Enrollment down at Pierce, District

Enrollment at Pierce College continues to decline following a downward trend across the Los Angeles Community College District, which dropped 9 percent in enrollment this year.

Enrollment is down 6 percent this semester, a larger drop than the 2016-2017 academic year which had a 2 percent decrease, resulting in a loss of more than 1,500 students.

The trend seems to correlate with the strength of California’s economy. When jobs are available, the returning and non-traditional student population tends to slightly drop, said Enrollment Management Committee (EMC) Co-chair Sunday Salter.

“The economy is doing better now than it was a few years ago,” instructor of Psychology Angela Belden said. “People tend to go back to school when they cannot find jobs. If the economy is good and folks have jobs, they don’t come to college.”

The population downturn affecting Pierce can stem from the surrounding local high schools.

“There are a fewer number of people who are graduating from high school, because there are a fewer number of high-school aged people,” Belden said.

There will be no financial impact this academic year or the next.

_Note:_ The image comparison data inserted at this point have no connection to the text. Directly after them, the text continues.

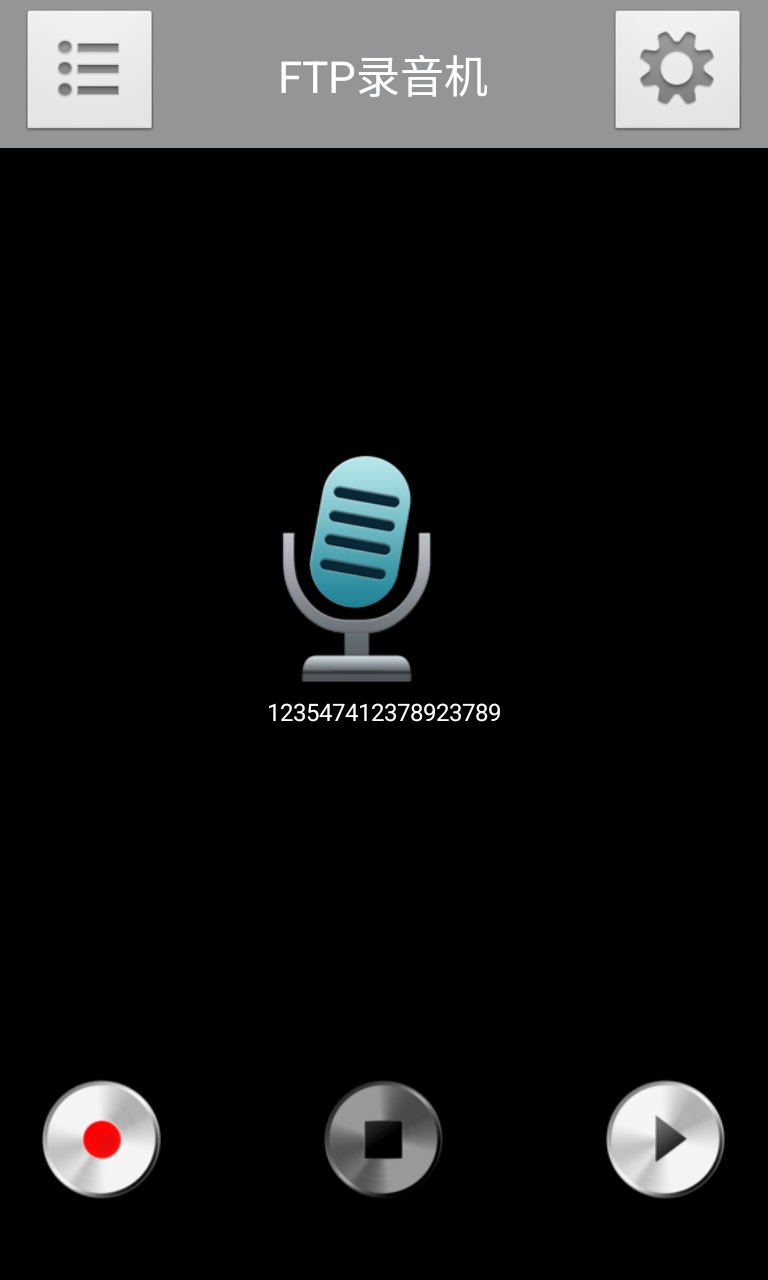
Repository: stone-jin/WAVRecoder
Layout: WAVRecoder2/res/layout/main.xml
The author's editor kept a copy of each file at every save. The layout is drawn from the files as they stood at one save, then again after a run of saves.
It is drawn on a 768 x 1280 px phone screen (xhdpi) without system bars, with theme Anim_style2; the app's code is not run.

Above is the layout before, as saved 2014-05-07 03:31:22.

After the next 2 saves:
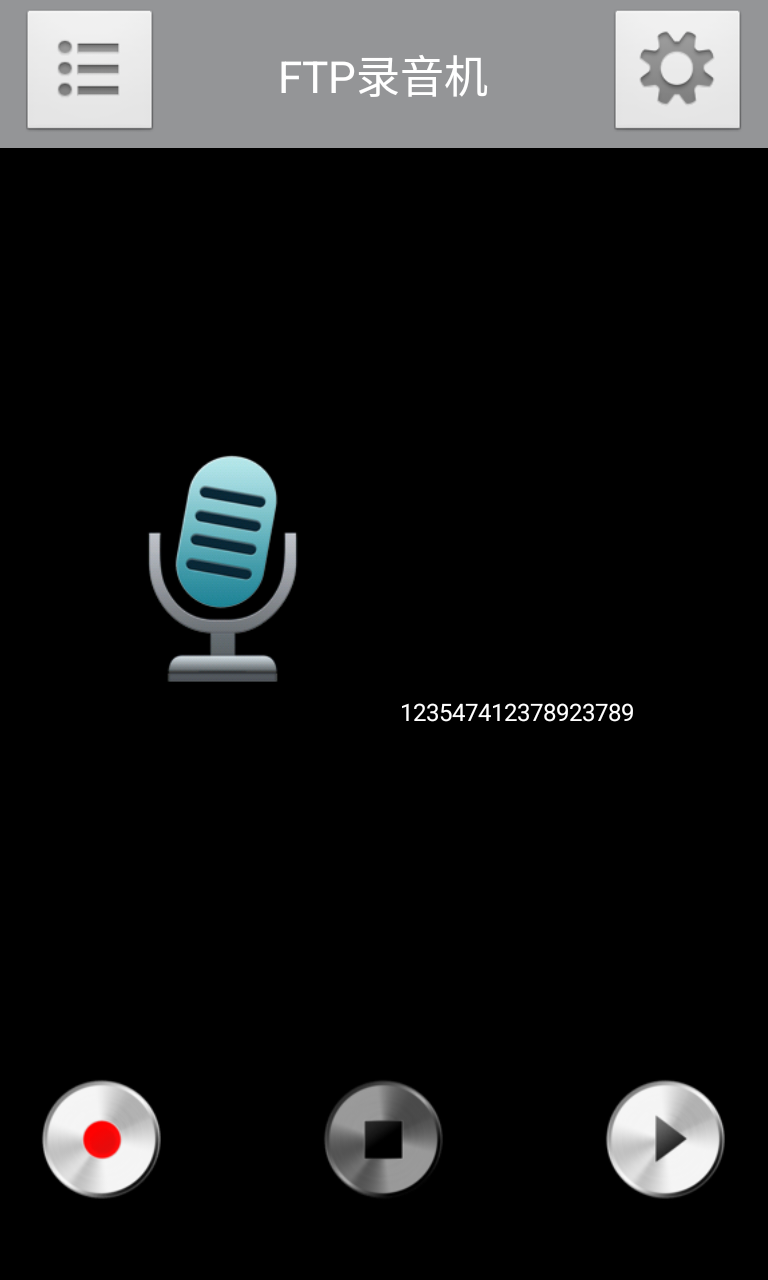
The 2 saves are shown as one change because they came seconds apart.
The last was saved 18 s later.
--- a/WAVRecoder2/res/layout/main.xml
+++ b/WAVRecoder2/res/layout/main.xml
@@ -27,6 +27,7 @@
 	        android:textSize="12sp"
 	        android:textColor="#ffffff"
 	        android:layout_below="@id/main_imageview"
+	        android:layout_centerHorizontal="true"
 	        />
 
     </RelativeLayout>

After the save that followed:
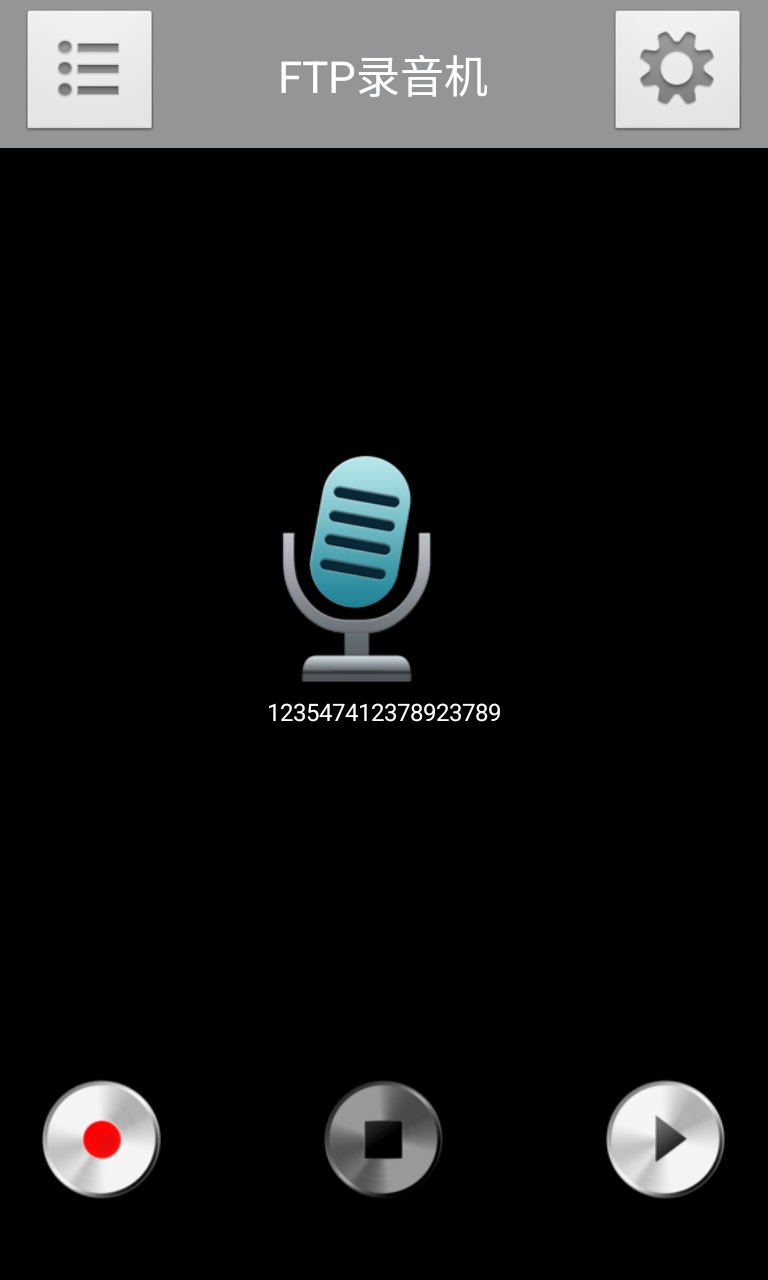
Saved 20 s later.
--- a/WAVRecoder2/res/layout/main.xml
+++ b/WAVRecoder2/res/layout/main.xml
@@ -27,7 +27,6 @@
 	        android:textSize="12sp"
 	        android:textColor="#ffffff"
 	        android:layout_below="@id/main_imageview"
-	        android:layout_centerHorizontal="true"
 	        />
 
     </RelativeLayout>
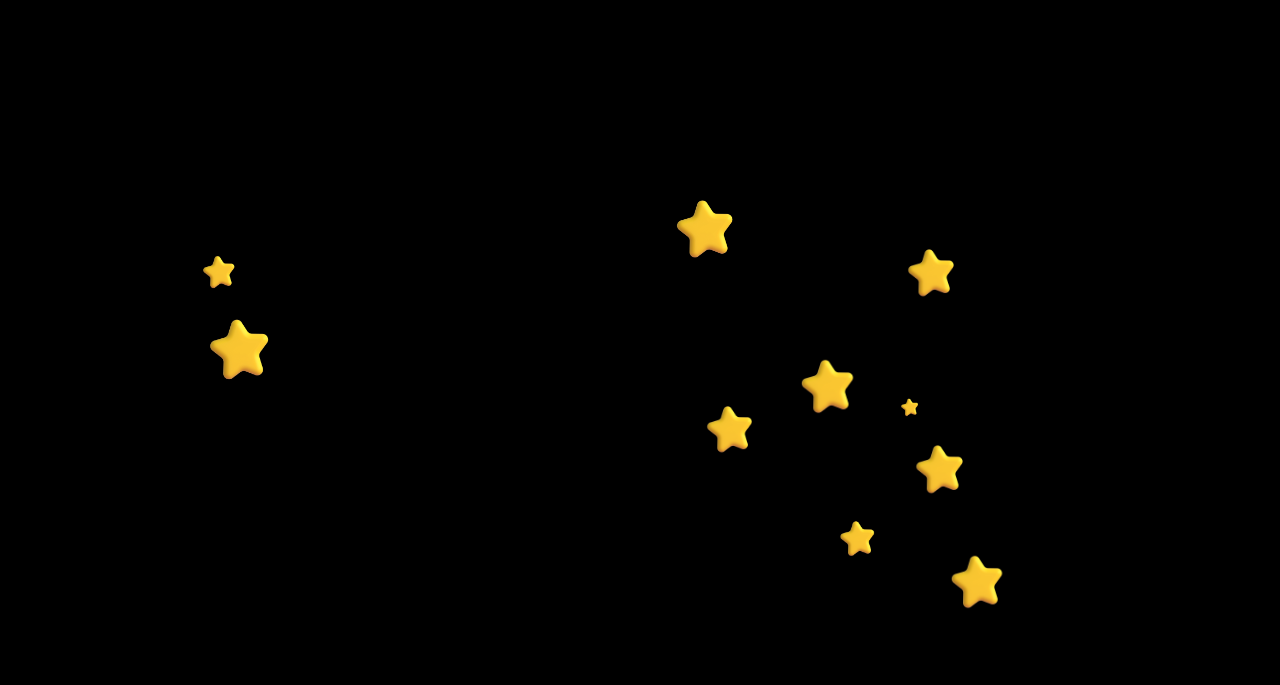
Repository: heartbreathing/Star-game
Page: index.html
An editor plug-in stored every save of this project. The page is shown before and after the next save, followed by the edit.
The browser window is 1280 px wide. The pictures show the whole page.

Above is the page before, as saved 2022-10-28 23:17:34.

After the next save:
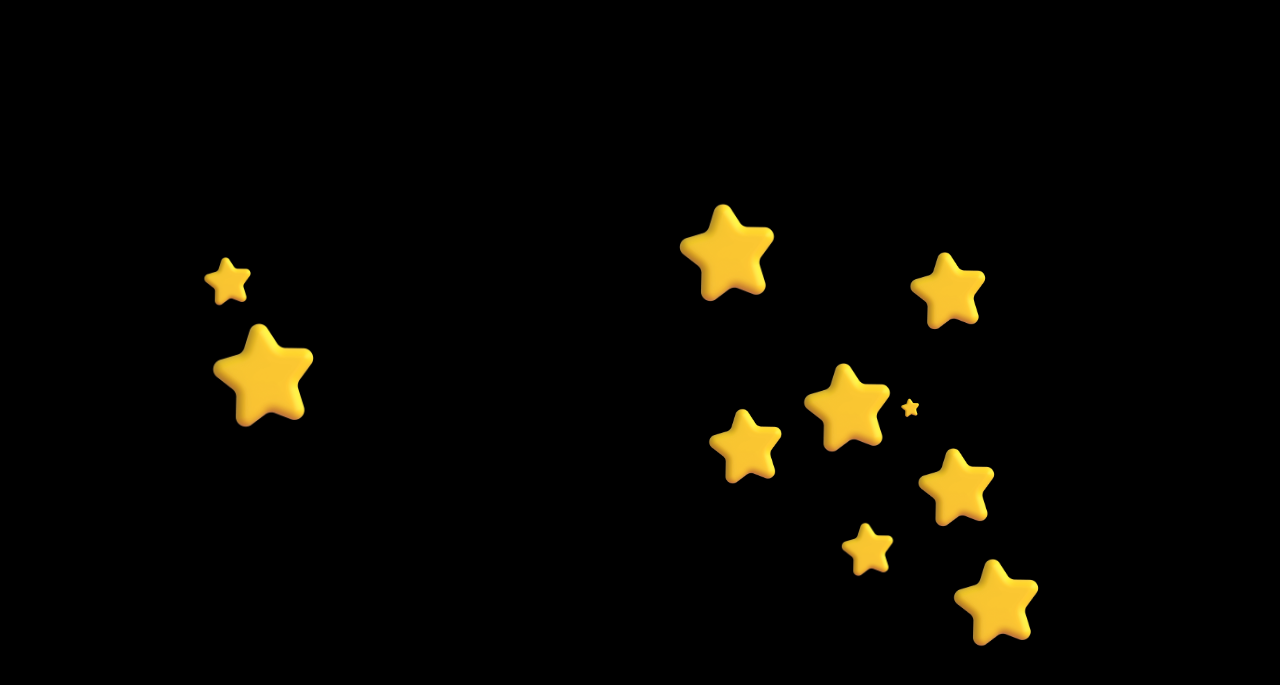
Saved 13 s later.
--- a/index.html
+++ b/index.html
@@ -17,7 +17,7 @@
         let timer = setInterval(function () {
           var obj = document.createElement('img');
 
-          var wid = Math.floor(Math.random() * 50 + 20);
+          var wid = Math.floor(Math.random() * 100 + 20);
           obj.width = wid;
           var x = Math.floor(Math.random() * 1000 + 100);
           var y = Math.floor(Math.random() * 500 + 100);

However the effects for the fall 2019/spring 2020 academic year is unknown.

The 1 percent decline in enrollment has affected students and faculty and has caused some low-impacted sections of classes to be cancelled, according to Vice President of Academic Affairs Sheri Berger, and, if the trend continues, it could lead to more cuts.

“A drop in enrollment can lead to section closures in the first week of classes,” Salter said. “This is, of course, something that the Pierce administration seeks to avoid because it can negatively impact our students and faculty.”

The EMC and the Budget Committee is addressing these issues in meetings.

“We are collaborating with local high schools to continue to spread the word about the wonderful programs and environment that we have to offer here at Pierce,” Salter said.

One collaboration is the Los Angeles College Promise that provides one year of free enrollment to any LACCD college to all full-time qualifying students graduating from the Los Angeles Unified School District and charter high schools.

“Since last year, we have been looking at different strategic marketing plans for Pierce to get more students enrolled,” Berger said. “We don’t want to lose enrollment for next year, we are trying to build it back.”

Pierce plans to continue to create a welcoming, positive and professional learning environment with a campus-wide focus on helping students meet their academic goals, Berger said.

According to Berger, the Los Angeles College Promise Grant, formerly known as the Board of Governors Fee Waiver program, provides approximately 1 million students with free tuition. Rebranding the grant can encourage more students to attend their local LACCD colleges.

“Data shows that students who are full time and are dedicated to being full time are more likely to reach their educational goal,” Berger said.